#### Problem description
Exactly one number should make up the answer: how many lines of the listing contain the string "dfrac".
(Beginning of Source material)
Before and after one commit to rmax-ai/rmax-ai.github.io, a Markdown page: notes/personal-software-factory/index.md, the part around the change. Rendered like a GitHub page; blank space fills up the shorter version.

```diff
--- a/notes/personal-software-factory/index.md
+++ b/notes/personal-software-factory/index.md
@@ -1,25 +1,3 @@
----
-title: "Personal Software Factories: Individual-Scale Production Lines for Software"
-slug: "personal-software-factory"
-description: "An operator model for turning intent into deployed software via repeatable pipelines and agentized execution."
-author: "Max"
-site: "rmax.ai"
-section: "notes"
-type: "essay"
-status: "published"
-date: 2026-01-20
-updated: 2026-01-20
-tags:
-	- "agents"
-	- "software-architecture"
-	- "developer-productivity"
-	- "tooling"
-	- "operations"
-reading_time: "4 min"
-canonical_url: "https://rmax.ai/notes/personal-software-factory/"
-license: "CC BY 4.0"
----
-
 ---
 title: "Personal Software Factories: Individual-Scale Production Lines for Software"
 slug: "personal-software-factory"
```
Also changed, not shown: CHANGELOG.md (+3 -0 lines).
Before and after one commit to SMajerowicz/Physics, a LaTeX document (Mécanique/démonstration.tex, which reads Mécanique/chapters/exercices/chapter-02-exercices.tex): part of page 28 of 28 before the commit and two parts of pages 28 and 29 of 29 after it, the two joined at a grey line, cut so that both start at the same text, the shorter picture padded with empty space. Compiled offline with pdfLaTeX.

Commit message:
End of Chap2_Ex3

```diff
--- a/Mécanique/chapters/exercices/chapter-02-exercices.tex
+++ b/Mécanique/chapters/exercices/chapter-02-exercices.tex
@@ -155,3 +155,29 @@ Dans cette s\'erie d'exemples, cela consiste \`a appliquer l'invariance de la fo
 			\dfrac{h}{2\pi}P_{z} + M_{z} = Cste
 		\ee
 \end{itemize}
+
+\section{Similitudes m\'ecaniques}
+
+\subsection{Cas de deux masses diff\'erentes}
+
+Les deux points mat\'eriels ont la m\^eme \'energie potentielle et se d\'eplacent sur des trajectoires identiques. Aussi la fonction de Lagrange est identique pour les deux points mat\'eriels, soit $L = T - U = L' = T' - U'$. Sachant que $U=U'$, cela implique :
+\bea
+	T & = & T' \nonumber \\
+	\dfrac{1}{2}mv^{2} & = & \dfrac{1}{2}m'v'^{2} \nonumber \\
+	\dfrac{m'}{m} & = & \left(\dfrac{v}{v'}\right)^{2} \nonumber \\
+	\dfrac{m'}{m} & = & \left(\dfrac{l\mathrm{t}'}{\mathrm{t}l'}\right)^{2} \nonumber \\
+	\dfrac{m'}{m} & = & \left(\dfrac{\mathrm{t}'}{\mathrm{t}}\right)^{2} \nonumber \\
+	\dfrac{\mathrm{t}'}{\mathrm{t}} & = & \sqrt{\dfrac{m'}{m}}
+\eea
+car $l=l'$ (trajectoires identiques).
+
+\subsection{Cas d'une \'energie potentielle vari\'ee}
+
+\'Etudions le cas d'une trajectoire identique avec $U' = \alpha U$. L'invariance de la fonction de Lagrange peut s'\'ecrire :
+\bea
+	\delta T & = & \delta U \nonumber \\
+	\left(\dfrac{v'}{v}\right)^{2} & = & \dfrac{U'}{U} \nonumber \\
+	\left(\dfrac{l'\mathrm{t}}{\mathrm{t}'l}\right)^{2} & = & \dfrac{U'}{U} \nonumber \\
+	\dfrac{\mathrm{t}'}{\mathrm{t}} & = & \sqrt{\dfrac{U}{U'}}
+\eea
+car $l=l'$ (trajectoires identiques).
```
(End of Source material)
#### Answer space
9